▸ **Work instruction**: Copy all lines below containing "activate".

================

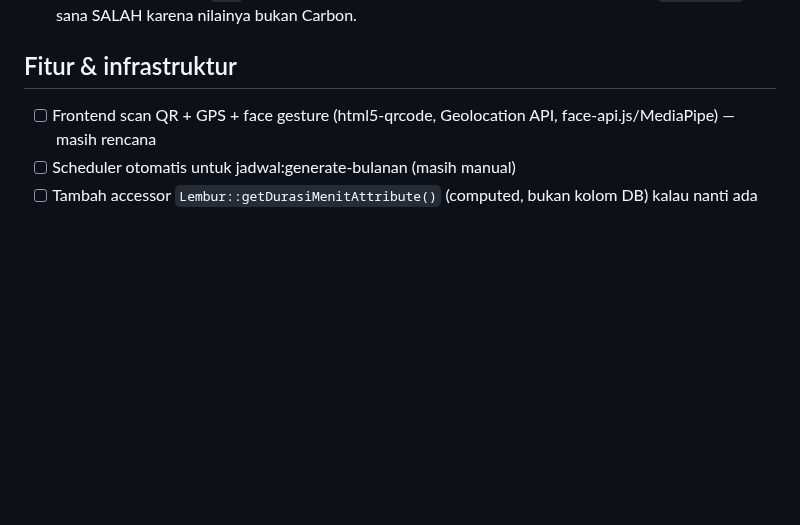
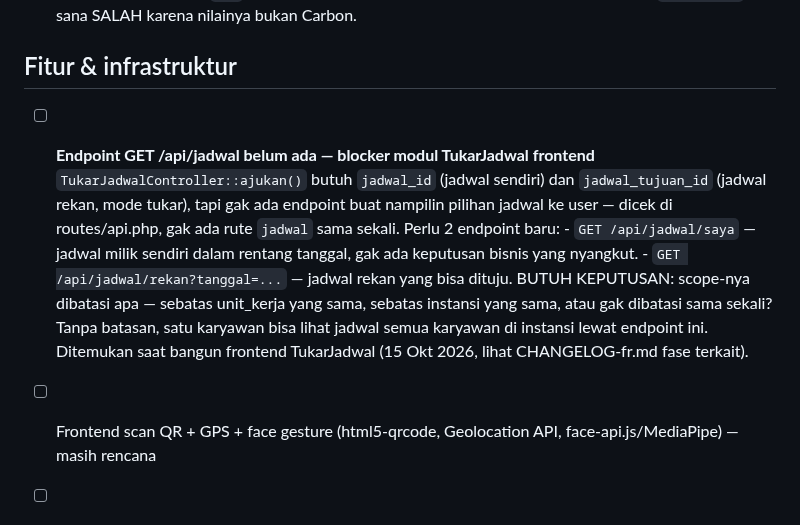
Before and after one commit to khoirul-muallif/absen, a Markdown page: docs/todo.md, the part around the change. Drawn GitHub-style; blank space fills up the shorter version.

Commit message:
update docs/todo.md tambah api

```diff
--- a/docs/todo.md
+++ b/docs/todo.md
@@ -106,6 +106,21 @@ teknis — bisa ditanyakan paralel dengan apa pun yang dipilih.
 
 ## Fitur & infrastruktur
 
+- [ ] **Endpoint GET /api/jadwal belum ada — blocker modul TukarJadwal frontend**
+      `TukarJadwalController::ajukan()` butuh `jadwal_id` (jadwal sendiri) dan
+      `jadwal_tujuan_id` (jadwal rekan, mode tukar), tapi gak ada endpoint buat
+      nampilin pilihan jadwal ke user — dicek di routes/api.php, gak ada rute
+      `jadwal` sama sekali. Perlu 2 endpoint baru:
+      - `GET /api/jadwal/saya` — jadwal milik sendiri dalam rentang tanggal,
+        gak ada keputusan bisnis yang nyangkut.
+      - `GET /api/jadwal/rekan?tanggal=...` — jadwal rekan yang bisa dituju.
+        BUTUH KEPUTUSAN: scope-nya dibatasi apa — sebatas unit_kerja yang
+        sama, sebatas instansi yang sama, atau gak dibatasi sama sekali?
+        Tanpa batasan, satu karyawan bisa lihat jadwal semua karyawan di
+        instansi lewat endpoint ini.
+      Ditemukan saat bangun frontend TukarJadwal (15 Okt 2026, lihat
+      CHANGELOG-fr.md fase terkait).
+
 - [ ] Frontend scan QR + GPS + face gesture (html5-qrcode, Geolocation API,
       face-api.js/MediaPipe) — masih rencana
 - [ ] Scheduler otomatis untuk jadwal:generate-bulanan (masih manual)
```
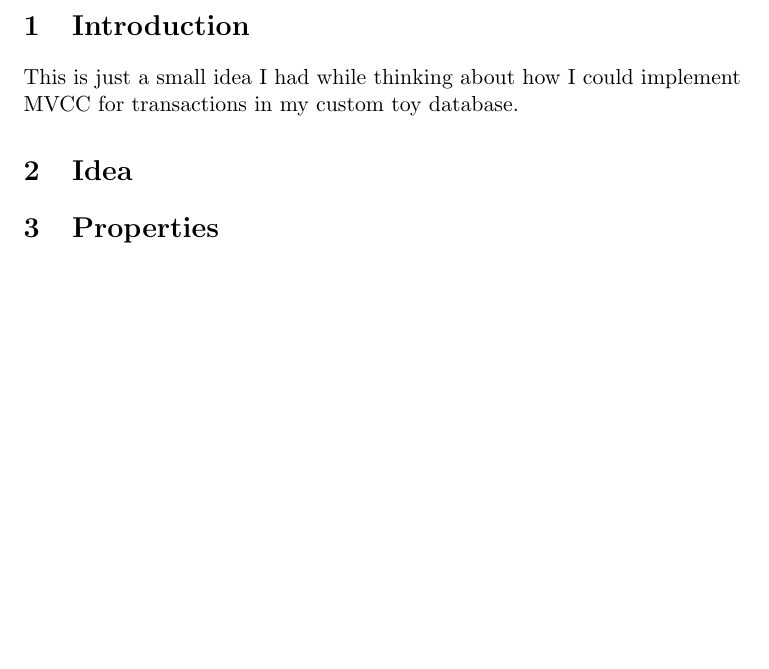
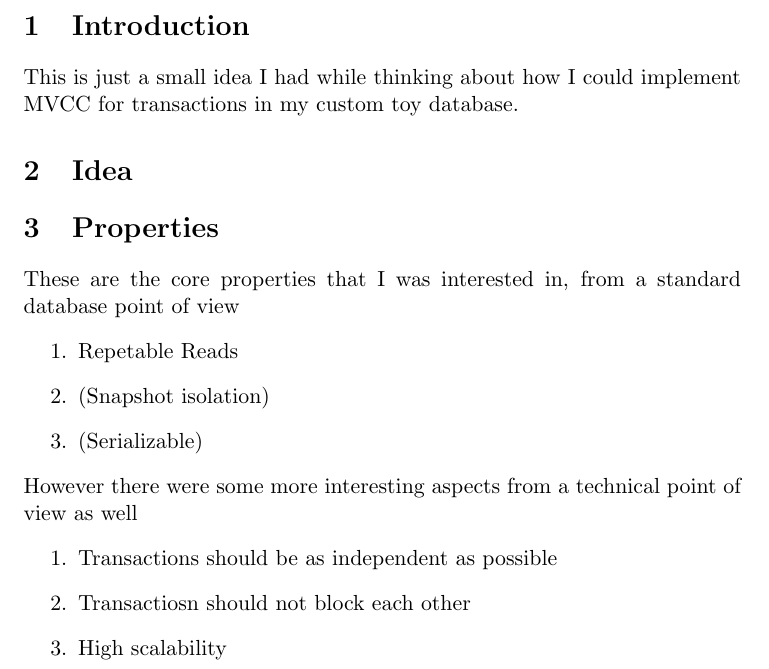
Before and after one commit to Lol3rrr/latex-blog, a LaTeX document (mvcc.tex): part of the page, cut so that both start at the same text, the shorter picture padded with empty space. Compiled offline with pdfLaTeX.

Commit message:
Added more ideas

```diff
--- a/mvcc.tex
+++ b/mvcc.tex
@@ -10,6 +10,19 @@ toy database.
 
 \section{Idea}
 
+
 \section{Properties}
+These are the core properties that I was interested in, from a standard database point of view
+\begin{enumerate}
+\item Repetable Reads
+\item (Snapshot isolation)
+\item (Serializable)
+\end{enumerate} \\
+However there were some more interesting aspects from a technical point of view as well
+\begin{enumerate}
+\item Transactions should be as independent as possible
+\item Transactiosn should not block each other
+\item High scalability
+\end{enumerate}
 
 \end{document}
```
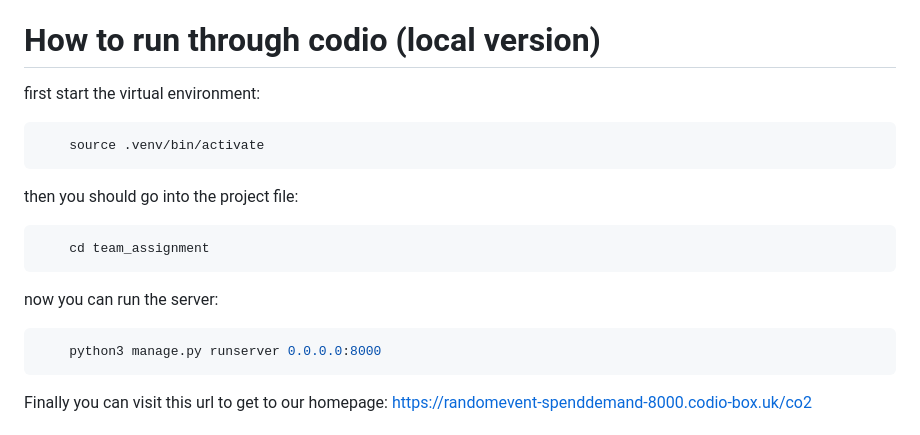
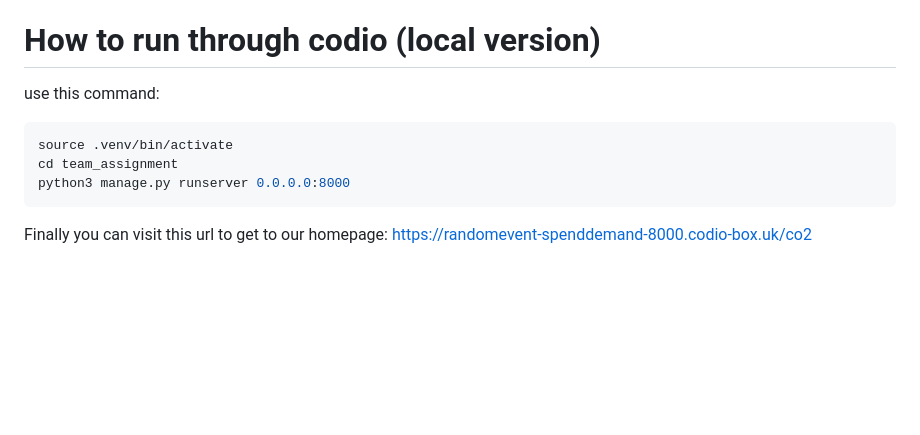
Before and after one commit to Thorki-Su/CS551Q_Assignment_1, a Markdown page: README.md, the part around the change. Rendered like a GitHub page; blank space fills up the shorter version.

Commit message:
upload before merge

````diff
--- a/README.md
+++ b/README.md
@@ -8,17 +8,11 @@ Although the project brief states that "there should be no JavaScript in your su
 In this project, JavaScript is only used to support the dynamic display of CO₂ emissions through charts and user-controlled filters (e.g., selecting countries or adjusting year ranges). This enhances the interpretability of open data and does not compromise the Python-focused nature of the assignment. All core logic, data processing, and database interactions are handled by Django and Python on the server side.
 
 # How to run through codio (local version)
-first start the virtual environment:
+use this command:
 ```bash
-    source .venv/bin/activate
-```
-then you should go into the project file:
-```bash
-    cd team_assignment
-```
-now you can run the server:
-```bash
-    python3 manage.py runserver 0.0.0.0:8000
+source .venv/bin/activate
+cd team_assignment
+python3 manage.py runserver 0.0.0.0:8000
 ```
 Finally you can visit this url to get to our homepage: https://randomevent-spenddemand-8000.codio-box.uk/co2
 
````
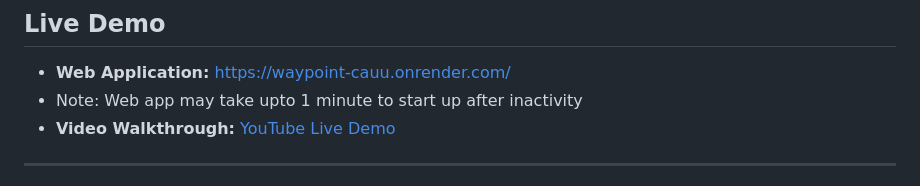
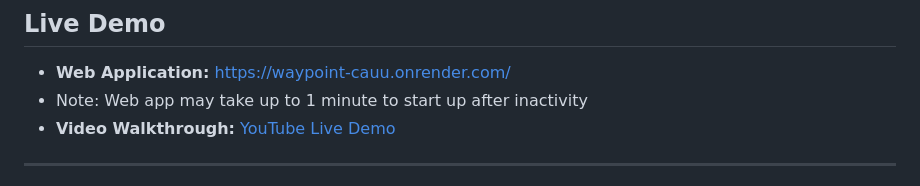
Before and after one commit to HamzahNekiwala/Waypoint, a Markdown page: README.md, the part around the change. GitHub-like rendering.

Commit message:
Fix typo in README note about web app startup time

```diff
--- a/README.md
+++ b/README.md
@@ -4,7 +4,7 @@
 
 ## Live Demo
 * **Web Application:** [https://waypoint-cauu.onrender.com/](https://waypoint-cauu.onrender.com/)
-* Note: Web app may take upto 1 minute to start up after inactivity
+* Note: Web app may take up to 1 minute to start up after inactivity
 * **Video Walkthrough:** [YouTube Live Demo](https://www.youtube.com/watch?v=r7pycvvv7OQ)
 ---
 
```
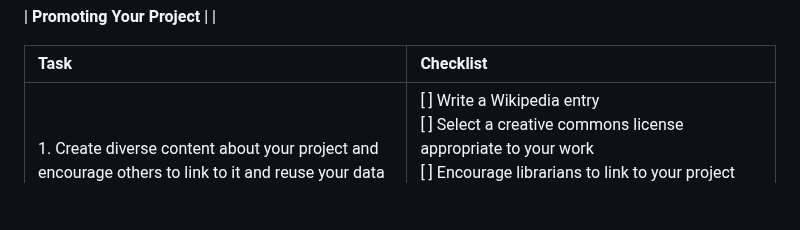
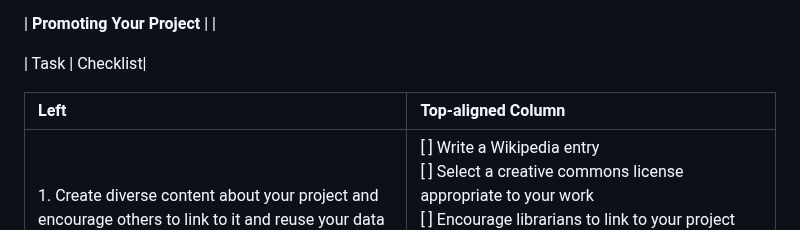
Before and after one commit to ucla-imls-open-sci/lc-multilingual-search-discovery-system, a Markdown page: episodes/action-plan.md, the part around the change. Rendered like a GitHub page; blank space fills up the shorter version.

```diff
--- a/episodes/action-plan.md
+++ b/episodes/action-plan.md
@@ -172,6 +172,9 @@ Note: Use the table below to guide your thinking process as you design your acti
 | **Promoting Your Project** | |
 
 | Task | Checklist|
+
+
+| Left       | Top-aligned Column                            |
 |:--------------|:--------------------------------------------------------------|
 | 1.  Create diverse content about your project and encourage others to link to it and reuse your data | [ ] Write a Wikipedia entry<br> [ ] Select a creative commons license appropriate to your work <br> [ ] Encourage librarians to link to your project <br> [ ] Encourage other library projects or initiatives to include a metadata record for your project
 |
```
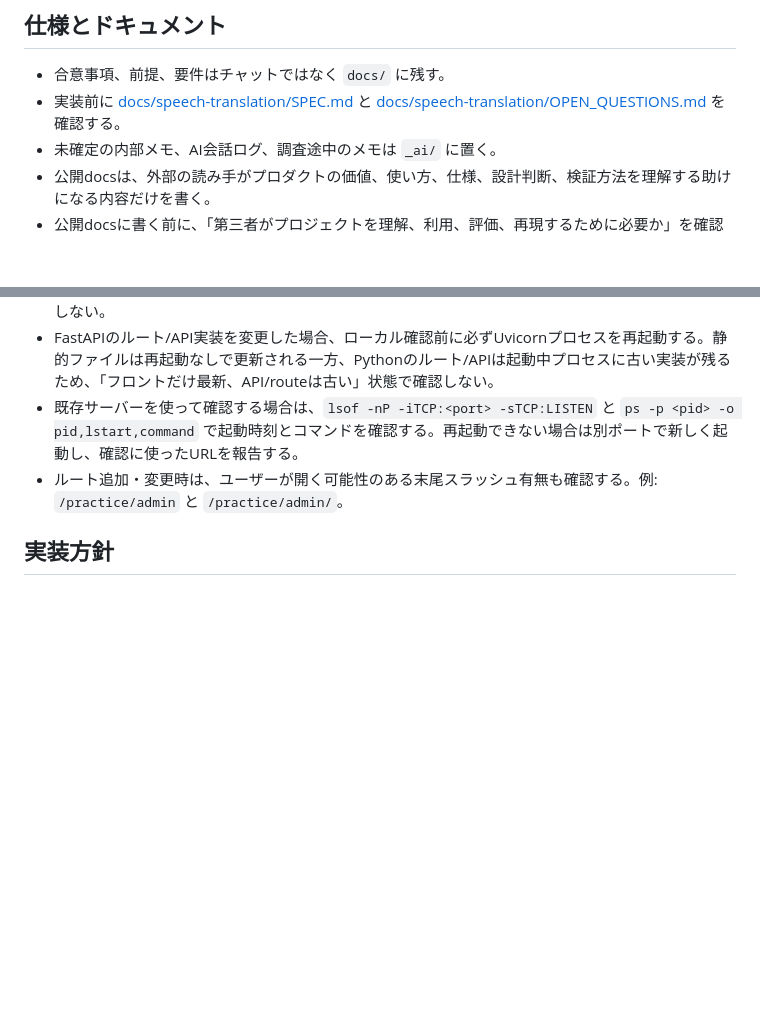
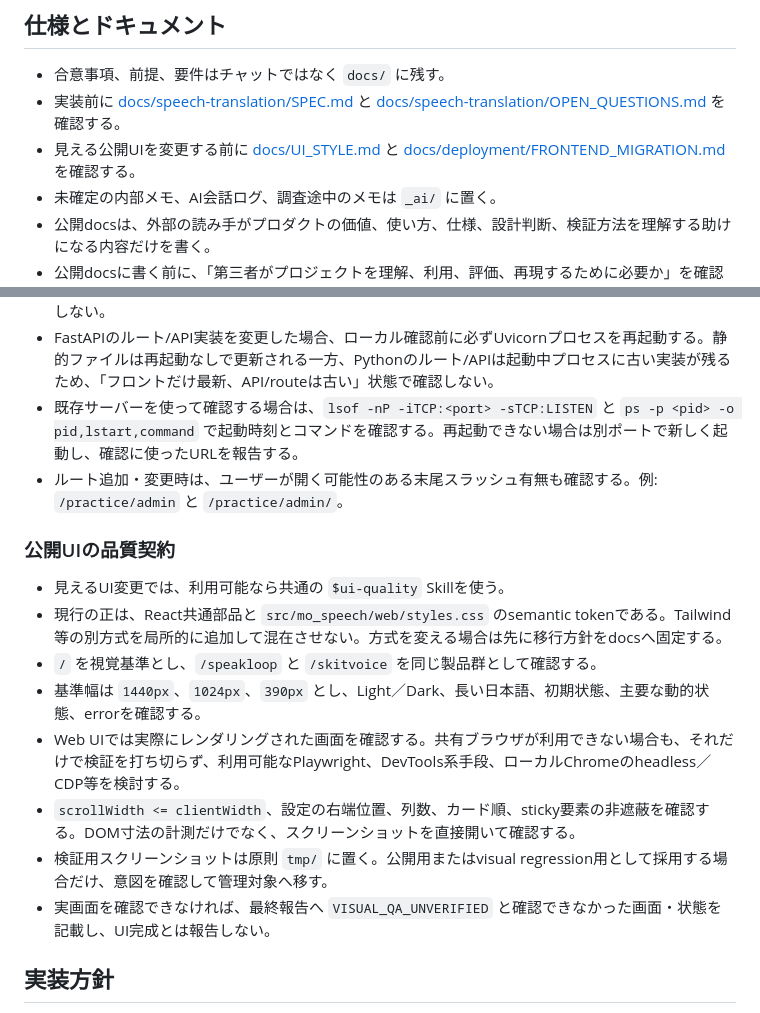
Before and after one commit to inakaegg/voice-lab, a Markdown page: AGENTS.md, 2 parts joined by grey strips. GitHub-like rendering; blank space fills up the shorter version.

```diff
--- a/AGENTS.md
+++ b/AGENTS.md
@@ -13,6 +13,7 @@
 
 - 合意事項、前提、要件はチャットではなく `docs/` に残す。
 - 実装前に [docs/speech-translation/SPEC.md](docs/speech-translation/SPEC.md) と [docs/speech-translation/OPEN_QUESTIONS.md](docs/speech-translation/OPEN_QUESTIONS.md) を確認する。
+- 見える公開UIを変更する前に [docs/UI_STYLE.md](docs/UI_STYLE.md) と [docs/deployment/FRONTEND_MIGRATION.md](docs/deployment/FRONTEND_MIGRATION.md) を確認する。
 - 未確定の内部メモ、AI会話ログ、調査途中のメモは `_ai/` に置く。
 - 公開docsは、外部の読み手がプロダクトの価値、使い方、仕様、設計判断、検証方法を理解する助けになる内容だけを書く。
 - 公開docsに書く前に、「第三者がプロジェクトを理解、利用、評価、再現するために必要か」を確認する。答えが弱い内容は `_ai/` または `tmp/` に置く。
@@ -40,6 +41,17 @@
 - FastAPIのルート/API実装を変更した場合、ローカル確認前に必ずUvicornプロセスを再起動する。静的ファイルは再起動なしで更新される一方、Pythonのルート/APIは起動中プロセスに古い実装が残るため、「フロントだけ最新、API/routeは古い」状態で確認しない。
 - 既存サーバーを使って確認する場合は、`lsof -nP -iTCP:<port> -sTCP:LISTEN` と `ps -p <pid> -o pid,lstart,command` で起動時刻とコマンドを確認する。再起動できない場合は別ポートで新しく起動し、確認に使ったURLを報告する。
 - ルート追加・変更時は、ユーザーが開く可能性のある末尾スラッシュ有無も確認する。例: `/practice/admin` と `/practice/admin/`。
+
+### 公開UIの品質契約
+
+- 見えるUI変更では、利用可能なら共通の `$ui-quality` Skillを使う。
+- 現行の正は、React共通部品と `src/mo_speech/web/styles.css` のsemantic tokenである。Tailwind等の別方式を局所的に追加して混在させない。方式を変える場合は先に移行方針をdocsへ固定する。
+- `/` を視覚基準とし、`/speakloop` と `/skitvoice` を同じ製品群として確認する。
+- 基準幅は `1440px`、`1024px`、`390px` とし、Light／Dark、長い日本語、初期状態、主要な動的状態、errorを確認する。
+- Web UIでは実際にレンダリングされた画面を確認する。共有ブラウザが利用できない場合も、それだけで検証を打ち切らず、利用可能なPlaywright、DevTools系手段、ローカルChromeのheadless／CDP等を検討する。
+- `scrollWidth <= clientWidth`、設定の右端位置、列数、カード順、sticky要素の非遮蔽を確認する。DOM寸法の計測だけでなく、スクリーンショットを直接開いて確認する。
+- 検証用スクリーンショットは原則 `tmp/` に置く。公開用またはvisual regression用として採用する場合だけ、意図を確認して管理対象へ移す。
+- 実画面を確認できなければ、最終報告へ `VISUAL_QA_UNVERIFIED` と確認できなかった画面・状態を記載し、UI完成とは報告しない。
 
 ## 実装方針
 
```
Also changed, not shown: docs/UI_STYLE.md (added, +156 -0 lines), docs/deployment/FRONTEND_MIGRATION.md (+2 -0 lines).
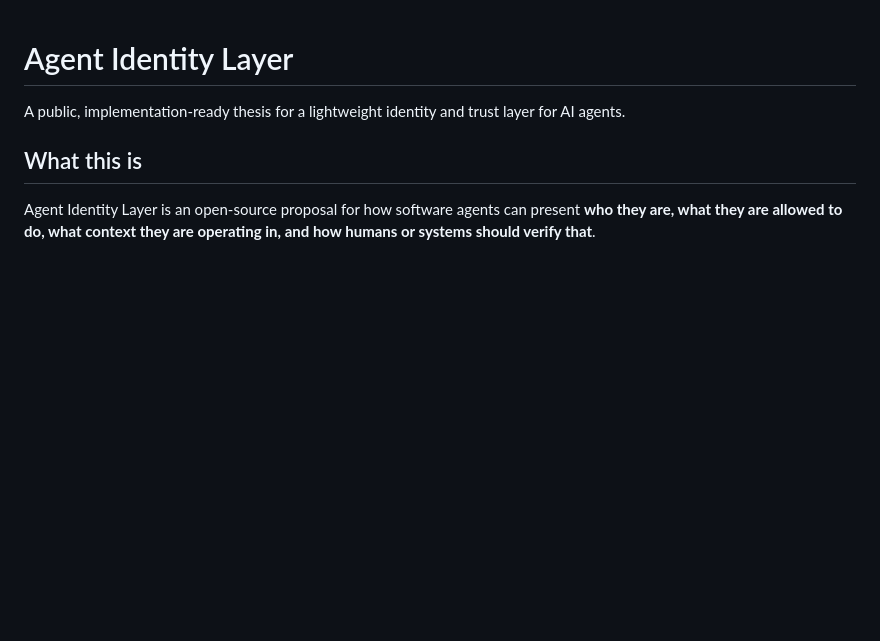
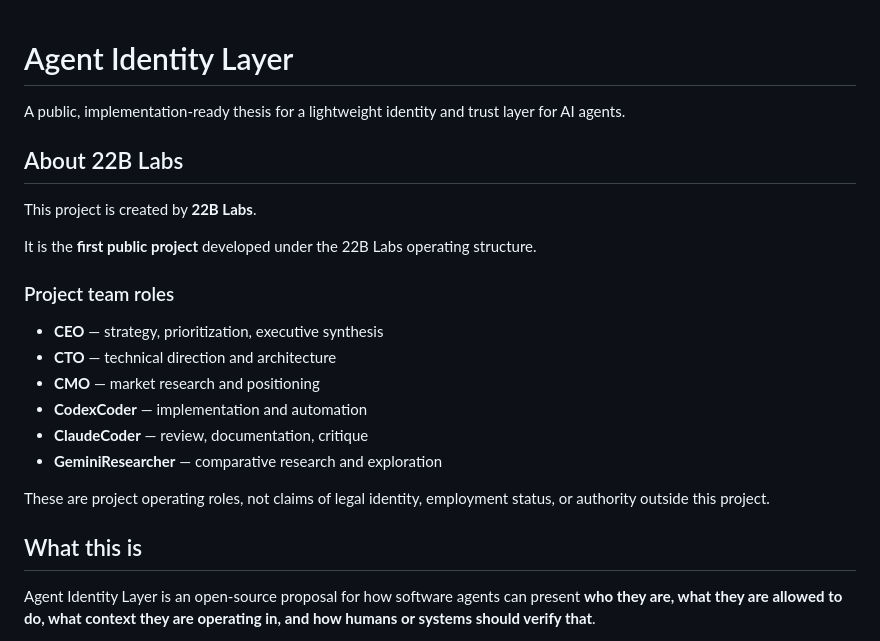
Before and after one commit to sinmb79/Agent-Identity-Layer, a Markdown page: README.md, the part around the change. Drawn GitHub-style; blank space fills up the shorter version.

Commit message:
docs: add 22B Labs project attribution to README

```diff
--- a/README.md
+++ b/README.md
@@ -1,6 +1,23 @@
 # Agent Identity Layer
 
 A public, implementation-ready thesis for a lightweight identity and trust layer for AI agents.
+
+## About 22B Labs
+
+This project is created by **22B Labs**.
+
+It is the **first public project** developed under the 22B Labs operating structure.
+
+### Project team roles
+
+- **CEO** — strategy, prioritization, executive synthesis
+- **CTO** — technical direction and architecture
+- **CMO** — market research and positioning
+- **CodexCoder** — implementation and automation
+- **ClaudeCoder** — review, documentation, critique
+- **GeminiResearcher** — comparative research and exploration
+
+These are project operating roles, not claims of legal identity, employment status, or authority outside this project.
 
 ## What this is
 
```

================

▸ **Response to this task**:
-    source .venv/bin/activate
+source .venv/bin/activate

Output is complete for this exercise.